> [Required action] Go through the records below and set each one down exactly, leaving out any pictures.

*** Exercise materials Section Begins ***

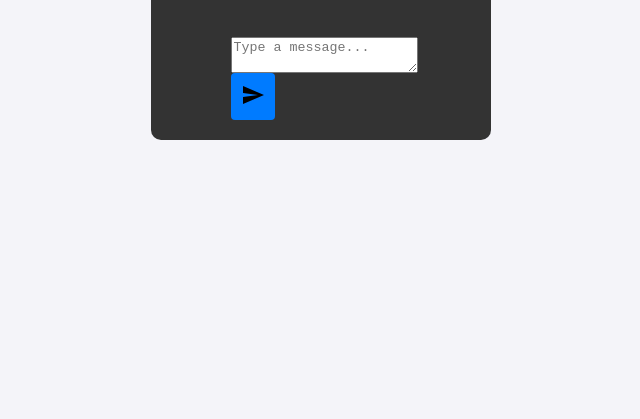
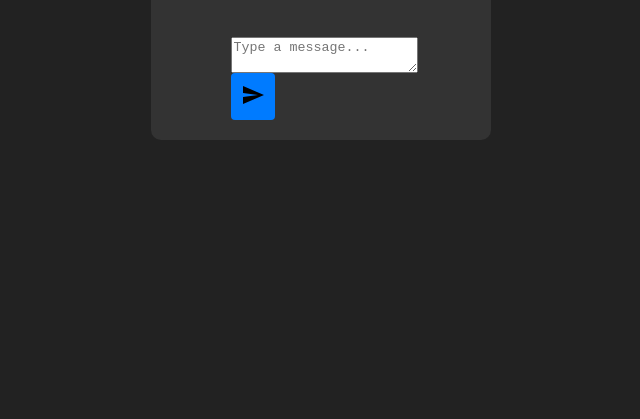
Before and after one commit to Fiisya/Alfi-AI, a plain HTML site: page index.html in a window 1280 px wide. Shown: the part 381-800 px from the top of the page, without its empty margins (319-959 px from the left). Drawn offline with Linux system fonts and the light colour scheme.

Commit message:
Update index.css

```diff
--- a/index.css
+++ b/index.css
@@ -1,11 +1,13 @@
 body {
-    font-family: Arial, sans-serif;
-    background-color: #f4f4f9;
-    display: flex;
-    justify-content: center;
-    align-items: center;
-    height: 100vh;
-    margin: 0;
+  background-color: #222;
+  color: #fff;
+  font-family: sans-serif;
+  display: flex;
+  flex-direction: column;
+  align-items: center;
+  justify-content: center;
+  height: 100vh;
+  margin: 0;
 }
 
 .chat-container {
```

*** Exercise materials Section Ends ***

> [Expected answer]
Before and after one commit to Fiisya/Alfi-AI, a plain HTML site: page index.html in a window 1280 px wide. Shown: the part 381-800 px from the top of the page, without its empty margins (319-959 px from the left). Drawn offline with Linux system fonts and the light colour scheme.

Commit message:
Update index.css

```diff
--- a/index.css
+++ b/index.css
@@ -1,11 +1,13 @@
 body {
-    font-family: Arial, sans-serif;
-    background-color: #f4f4f9;
-    display: flex;
-    justify-content: center;
-    align-items: center;
-    height: 100vh;
-    margin: 0;
+  background-color: #222;
+  color: #fff;
+  font-family: sans-serif;
+  display: flex;
+  flex-direction: column;
+  align-items: center;
+  justify-content: center;
+  height: 100vh;
+  margin: 0;
 }
 
 .chat-container {
```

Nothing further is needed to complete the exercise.